April 24, 2014

This Week's SFR Picks

Newsletters

* indicates required

Guides

 

 
Home / Articles / Music / Music Features /  A Sharp
Saviours
Saviours’ sound takes its cues from myriad forms of metal, including doom, thrash, stoner and heavy metal from the ’70s and ’80s.

A Sharp

Masters of Mayhem

August 31, 2011, 1:00 am

Metal is a genre of many intricate flavors. With the epic, sweeping masterpieces of power metal and the cacophonous riffage of black or doom metal, the popularity of this most excellent of musical styles has exploded exponentially in recent years. Yes, even the most underground of Scandinavian conifer connoisseurs has reaped the fruits of metal’s crushing labors. But the acceptance and mainstream-ification of the music also brings division.Miniscule subgenre differences create ideological chasms, and some metal heads resist letting multiple styles into their blackened hearts.

Enter Saviours, an Oakland, Calif., four-piece that has ignored genre barriers and stitched together a rare and ferocious sound that sheds its influences and rallies metal maniacs under a unified love of rocking the fuck out.
 
Formed in 2004, the band blends the thrashy aesthetic of Cryptic Slaughter with the bone-rattling, bass-heavy drive of Motorhead. Songs gallop along ala Iron Maiden--a band that Saviours channels heavily when it blasts through satisfying twin guitar harmonies or blisteringly fast solos. Punk rock also works itself into the band’s songs by way of heavy and fast rhythms or just good, old-fashioned aggression.

“We’re kind of in this weird spot when it comes to describing our sound,” Saviours guitarist Sonny Reinhardt says. “We tend to float between genres, which can [make it] seem like we’re not metal enough or not punk enough in certain situations, but in the grand scheme of things, we aren’t really any specific genre.”

On Death’s Procession, which comes out Sept. 6, Saviours slows way down in comparison to previous efforts, paying subtle homage to hard rock and heavy metal bands of the ’70s and ’80s. Procession vibes like the early work of seminal Swedish doomsters Candlemass. The combination of long songs, drop tuning and lo-fi wah-wah guitar makes for a mind-bending stoner metal experience.

“The album definitely has some way spacier parts than we’ve done before,” Reinhardt says, then laughs. “I mean, I’d much rather have a bunch of stoners come out to a show than a bunch of skinheads or Nazis.”

Labels aside, Saviours’ newest album is all about superheavy music that owes its origins to the new wave of British heavy metal. Sludge aspects are layered carefully over trippy guitars, Judas Priest-esque rhythms and Thin Lizzy breakdowns. Procession is by no means overproduced, but Saviours’ instrumentation and song arrangements have certainly tightened since 2009’s Accelerated Living.

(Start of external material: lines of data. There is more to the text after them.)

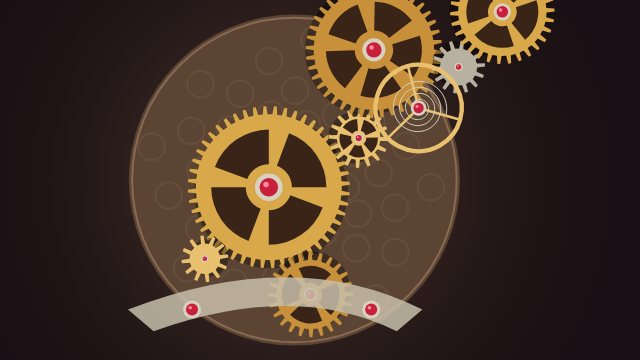
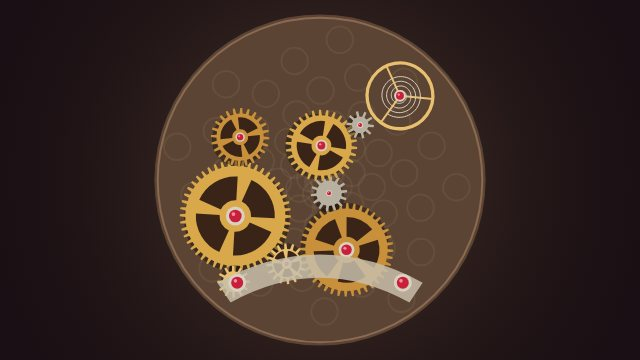
v1.4.1: fix Watchmaker layout, NGMI Runner HUD, 3D Text default motion
Claude-Session: https://claude.ai/code/session_01PrQtwhNdQhRf9oRtnhPh9K

diff --git a/src/scenes/generative/watchmaker.ts b/src/scenes/generative/watchmaker.ts
@@ -28,16 +28,23 @@ class Watchmaker extends PixelScene {
   dither() {
     return 0.35
   }
+  // plate geometry and balance wheel, computed in layout()
+  px = 0
+  py = 0
+  plate = 0
+  bx = 0
+  by = 0
+  br = 0
   layout() {
     const { w, h } = this
     if (!w) return
-    const m = Math.min(w, h) / 180 // module: tooth size
+    // build the train in tooth-module units around the origin, then fit it to the plate
     const gears: Gear[] = []
     const cols = ['#d9a84a', '#e8c070', '#c8903a', '#b8b0a0']
     const add = (teeth: number, from: Gear | null, ang: number) => {
-      const r = (teeth * m * 1.6) / 2
-      let x = w / 2
-      let y = h / 2
+      const r = (teeth * 1.6) / 2
+      let x = 0
+      let y = 0
       let ratio = 1
       let phase = 0
       if (from) {
@@ -53,16 +60,70 @@ class Watchmaker extends PixelScene {
       return g
     }
     const main = add(48, null, 0)
-    main.x = w * 0.42
-    main.y = h * 0.52
-    const g2 = add(16, main, -0.5)
-    const g3 = add(40, g2, -1.4)
-    const g4 = add(14, g3, 0.2)
-    const g5 = add(30, g4, -0.9)
-    add(12, main, 2.3)
-    add(24, main, 1.2)
-    const g8 = add(10, g5, -2)
-    void g8
+    // angles chosen offline so the wheels cluster tightly without touching
+    const g2 = add(16, main, 0.75)
+    const g3 = add(40, g2, -0.23)
+    const g4 = add(14, g3, -1.87)
+    const g5 = add(30, g4, -1.73)
+    add(12, main, 1.6)
+    add(24, main, -1.51)
+    const esc = add(10, g5, -0.49)
+    // the balance sits beside the escape wheel, on the side away from the train
+    const br0 = 24
+    const ox = esc.x - main.x
+    const oy = esc.y - main.y
+    const ol = Math.hypot(ox, oy) || 1
+    const bd = esc.r + br0 + 4
+    const bx0 = esc.x + (ox / ol) * bd
+    const by0 = esc.y + (oy / ol) * bd
+    // bounding box of everything (teeth included)
+    let x0 = bx0 - br0
+    let x1 = bx0 + br0
+    let y0 = by0 - br0
+    let y1 = by0 + br0
+    for (const g of gears) {
+      const e = g.r + 1.6
+      x0 = Math.min(x0, g.x - e)
+      x1 = Math.max(x1, g.x + e)
+      y0 = Math.min(y0, g.y - e)
+      y1 = Math.max(y1, g.y + e)
+    }
+    // smallest enclosing circle, found by a coarse-to-fine search over its centre
+    const reach = (qx: number, qy: number) => {
+      let r = Math.hypot(bx0 - qx, by0 - qy) + br0
+      for (const g of gears) r = Math.max(r, Math.hypot(g.x - qx, g.y - qy) + g.r + 1.6)
+      return r
+    }
+    let cx = (x0 + x1) / 2
+    let cy = (y0 + y1) / 2
+    let R = reach(cx, cy)
+    for (let stepSize = (x1 - x0) / 4; stepSize > 0.2; stepSize /= 2) {
+      let moved = true
+      while (moved) {
+        moved = false
+        for (const [dx, dy] of [[1, 0], [-1, 0], [0, 1], [0, -1]]) {
+          const r = reach(cx + dx * stepSize, cy + dy * stepSize)
+          if (r < R) {
+            R = r
+            cx += dx * stepSize
+            cy += dy * stepSize
+            moved = true
+          }
+        }
+      }
+    }
+    this.px = w / 2
+    this.py = h / 2
+    this.plate = Math.min(w, h) * 0.46
+    const k = (this.plate * 0.9) / R
+    for (const g of gears) {
+      g.x = this.px + (g.x - cx) * k
+      g.y = this.py + (g.y - cy) * k
+      g.r *= k
+    }
+    this.bx = this.px + (bx0 - cx) * k
+    this.by = this.py + (by0 - cy) * k
+    this.br = br0 * k
     this.gears = gears
   }
   step(dt: number) {
@@ -80,17 +141,17 @@ class Watchmaker extends PixelScene {
     // velvet bench and loupe light
     c.fillStyle = '#1a0f14'
     c.fillRect(0, 0, w, h)
-    glow(c, w * 0.45, h * 0.5, Math.max(w, h) * 0.6, 'rgba(255,200,120,0.25)')
+    glow(c, this.px, this.py, Math.max(w, h) * 0.6, 'rgba(255,200,120,0.25)')
     // main plate
-    const plate = Math.min(w, h) * 0.46
+    const { px, py, plate } = this
     c.fillStyle = '#5c4434'
     c.beginPath()
-    c.arc(w * 0.46, h * 0.5, plate, 0, TAU)
+    c.arc(px, py, plate, 0, TAU)
     c.fill()
     c.strokeStyle = '#8a6a52'
     c.lineWidth = Math.max(1, u)
     c.beginPath()
-    c.arc(w * 0.46, h * 0.5, plate * 0.98, 0, TAU)
+    c.arc(px, py, plate * 0.98, 0, TAU)
     c.stroke()
     // perlage pattern on the plate
     c.strokeStyle = 'rgba(255,230,180,0.06)'
@@ -98,14 +159,12 @@ class Watchmaker extends PixelScene {
       const a = i * 2.4
       const d = (i / 60) * plate * 0.9
       c.beginPath()
-      c.arc(w * 0.46 + Math.cos(a) * d, h * 0.5 + Math.sin(a) * d, plate * 0.08, 0, TAU)
+      c.arc(px + Math.cos(a) * d, py + Math.sin(a) * d, plate * 0.08, 0, TAU)
       c.stroke()
     }
     for (const g of this.gears) this.gear(g)
     // balance wheel on the right, swinging back and forth
-    const bx = Math.min(w * 0.8, w * 0.46 + plate * 0.75)
-    const by = h * 0.3
-    const br = Math.min(w, h) * 0.12
+    const { bx, by, br } = this
     const swing = Math.sin(this.t * this.num('speed') * 5) * 2.2
     c.save()
     c.translate(bx, by)
@@ -134,16 +193,16 @@ class Watchmaker extends PixelScene {
     }
     c.stroke()
     this.jewel(bx, by, br * 0.12)
-    // bridge over the train
+    // bridge across the lower plate, screwed down with two jewels
     c.fillStyle = 'rgba(200,190,170,0.85)'
     c.beginPath()
-    c.moveTo(w * 0.2, h * 0.86)
-    c.quadraticCurveTo(w * 0.46, h * 0.68, w * 0.66, h * 0.86)
-    c.lineTo(w * 0.62, h * 0.92)
-    c.quadraticCurveTo(w * 0.46, h * 0.78, w * 0.24, h * 0.92)
+    c.moveTo(px - plate * 0.62, py + plate * 0.62)
+    c.quadraticCurveTo(px, py + plate * 0.28, px + plate * 0.62, py + plate * 0.62)
+    c.lineTo(px + plate * 0.54, py + plate * 0.74)
+    c.quadraticCurveTo(px, py + plate * 0.44, px - plate * 0.54, py + plate * 0.74)
     c.fill()
-    this.jewel(w * 0.3, h * 0.86, 3 * u)
-    this.jewel(w * 0.58, h * 0.86, 3 * u)
+    this.jewel(px - plate * 0.5, py + plate * 0.62, 3 * u)
+    this.jewel(px + plate * 0.5, py + plate * 0.62, 3 * u)
   }
   gear(g: Gear) {
     const c = this.c

diff --git a/src/scenes/retro/index.ts b/src/scenes/retro/index.ts
@@ -172,7 +172,7 @@ export const retroScenes: SceneEntry[] = [
     settings: [
       { key: 'text', label: 'Text', type: 'select', options: [{ value: 'NGMI', label: 'NGMI' }, { value: 'WAGMI', label: 'WAGMI' }, { value: 'GM', label: 'GM' }, { value: 'AFK', label: 'AFK' }, { value: 'WEN MOON', label: 'WEN MOON' }], default: 'NGMI' },
       { key: 'style', label: 'Material', type: 'select', options: [{ value: 'chrome', label: 'Chrome' }, { value: 'gold', label: 'Gold' }, { value: 'neon', label: 'Neon' }], default: 'chrome' },
-      { key: 'motion', label: 'Motion', type: 'select', options: [{ value: 'spin', label: 'Spin' }, { value: 'seesaw', label: 'See-saw' }, { value: 'wobble', label: 'Wobble' }], default: 'spin' },
+      { key: 'motion', label: 'Motion', type: 'select', options: [{ value: 'spin', label: 'Spin' }, { value: 'seesaw', label: 'See-saw' }, { value: 'wobble', label: 'Wobble' }], default: 'seesaw' },
       { key: 'speed', label: 'Speed', type: 'range', min: 0.2, max: 3, step: 0.1, default: 1 },
     ],
     load: () => import('./text3d'),

diff --git a/src/scenes/pixel/ngmiRunner.ts b/src/scenes/pixel/ngmiRunner.ts
@@ -201,7 +201,7 @@ class NgmiRunner extends PixelScene {
     c.textAlign = 'left'
     c.fillStyle = MIDINK
     font(c, 7 * s, VT)
-    c.fillText(VW > 210 ? 'GARY\u2019S ADVENTURES: NGMI  //  DEMO' : 'NGMI  //  DEMO', X(8), Y(top))
+    c.fillText(VW > 210 ? 'GARY\u2019S ADVENTURES: NGMI  //  DEMO' : 'NGMI  //  DEMO', X(8), Y(top - 11))
     if (this.dead) {
       c.textAlign = 'center'
       font(c, 16 * s, VT)

diff --git a/CHANGELOG.md b/CHANGELOG.md
@@ -9,6 +9,14 @@
   flat undersides and scalloped, cloud-like tops forming a scalene triangle, the tree off-centre in a shallow pot, on a stand with
   an accent plant. New settings: light (morning, midday, evening) and breeze.
 
+### Fixed
+- **Watchmaker**: the gear train is laid out compactly, then fitted and centred inside the plate
+  (no wheel spills over the edge any more); the balance wheel sits next to the escape wheel and the
+  bridge follows the plate.
+- **NGMI Runner**: the title line no longer overlaps the high score in landscape.
+- **3D Text**: the default motion is now see-saw, so words are never shown mirrored from behind
+  (spin is still available).
+
 ## 1.4.0 (2026-11-26)
 
 ### Art direction

diff --git a/docs/test-results.md b/docs/test-results.md
@@ -1,6 +1,6 @@
-# Test results (v1.4.0)
+# Test results (v1.4.1)
 
-Real results from 2026-11-25 23:34 UTC. Nothing here is estimated.
+Real results from 2026-11-26 05:57 UTC. Nothing here is estimated.
 
 Environment: headless Google Chrome (Playwright) on Linux, **software rendering** (no GPU),
 production build served by `vite preview` under `/garys-afk/`. Real devices and other browsers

Metal heads absolutely need to be watching this band.

You can see Saviours at work as part of Warehouse 21’s 15th anniversary party. Reinhardt actually grew up in the Fe and is an alumnus of the local nonprofit teen arts center. It’s only fair to mention that Reinhardt’s mother is Ana Maria Gallegos y Reinhardt, W21 executive director and prominent champion among humans.
“I’ve been involved off and on with [W21] since I was 14 or 15, so I pulled really hard to make this show happen on this tour,” Sonny Reinhardt says. “This was definitely a priority for me, and we’re all very excited that it’s an all-ages show. [We’re] more excited that it’s free and will allow lots of people to come out.”

Locals As in We and The Elected Officials will be on hand to slay respectively with prog and punk rock, and Albuquerque indie outfit SuperGiant joins in on the fun as well.

 

comments powered by Disqus
 
Close
Close
Close